The next day, though, he flew home on Grant, along with the mail and a full load of passengers.
This was not a new experience, and a lot shorter compared to when Goose service was frequently halted by the weather, and stayed grounded in Unalaska/Dutch Harbor.
"In the wintertime, it could be an easy three weeks. Then you’d have one day. Then you’d have another two weeks," Bereskin said.
Plan B: Traditional Aleutian Islands travel
In aviation’s absence, there was always Plan B, as in boat, the way people have traditionally traveled between Aleutian islands, from kayaks and skiffs to salmon seiners and pollock trawlers.
"That would probably be your best chance in the wintertime, take a boat. Of course, you'd have to reschedule your flight to Anchorage," he said.
And during the brief suspension of mail service last week, the mail that accumulated at the Dutch Harbor Post Office was small compared to when the Goose couldn't fly because of the weather, according to the postmaster.
Pen Air stopped Goose service, fearing damage to the plane on the gravel beach in front of the village after the concrete docking ramp was rebuilt for the hovercraft, making it inaccessible to the float plane.
Bereskin, a lifelong Akutan resident, recalled as a child attending the ramp’s dedication ceremony in memory of pilot Nick Sias, who died in a Goose crash in 1996. Sias had used the ramp many times, and a piece of the aircraft that later washed ashore provided confirmation of the tragedy and "closure," former Unalaska harbormaster Jim Severns said at the time.
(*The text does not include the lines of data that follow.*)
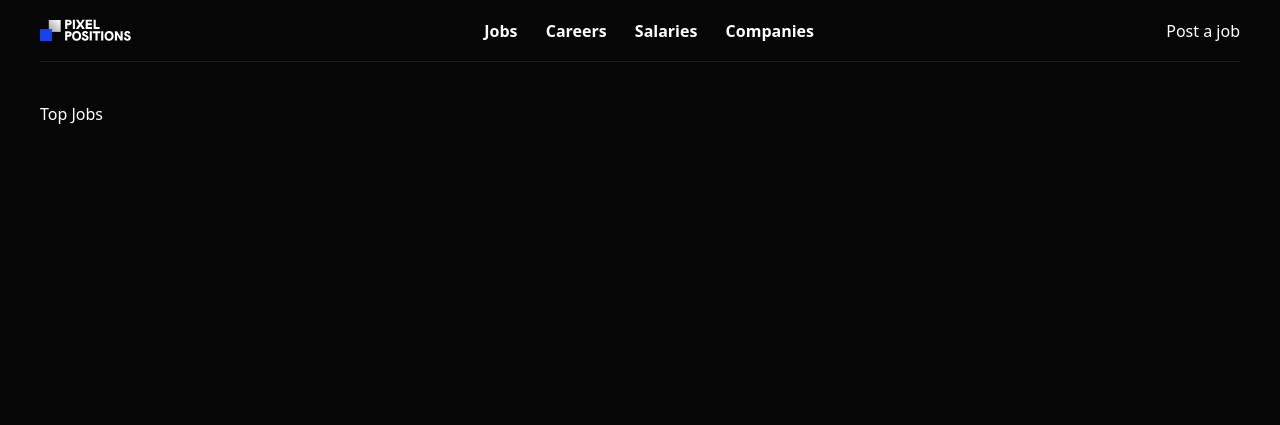
Repository: aggepap/pixel-positions-laravel
Page: http://localhost/
These files come from the project's save history. The page is drawn as it stood at one moment and after the next save; the edit follows.
The browser window is 1280 px wide. The pictures show the whole page.
The page is served by the project's Laravel application, run on PHP 8.4 with Laravel 12. Style sheets and scripts are compiled from the project's sources, by tool versions that may differ from the author's.

Above is the page before, as saved 2025-02-21 20:40:41.

After the next save:
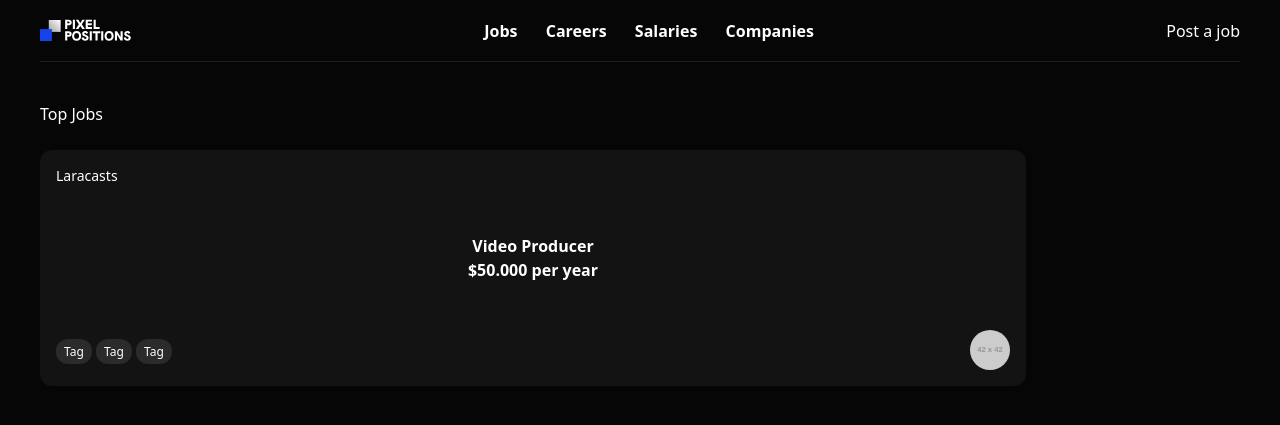
Saved 15 s later.
--- a/resources/views/welcome.blade.php
+++ b/resources/views/welcome.blade.php
@@ -1,7 +1,7 @@
 <x-layout>
     <section>
         <h3 class="mb-6">Top Jobs</h3>
-
+            <x-job-card></x-job-card>
 
     </section>
 </x-layout>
Each year Bereskin, age 23, figured he flew four or five roundtrips between Akutan and Unalaska about 40 miles away, earning frequent flyer miles through Pen Air's affiliation with Alaska Airlines. Now he says he won't be getting credit toward free Alaska flights from the short hop between islands.
It might not sound like much, but it adds up," he said.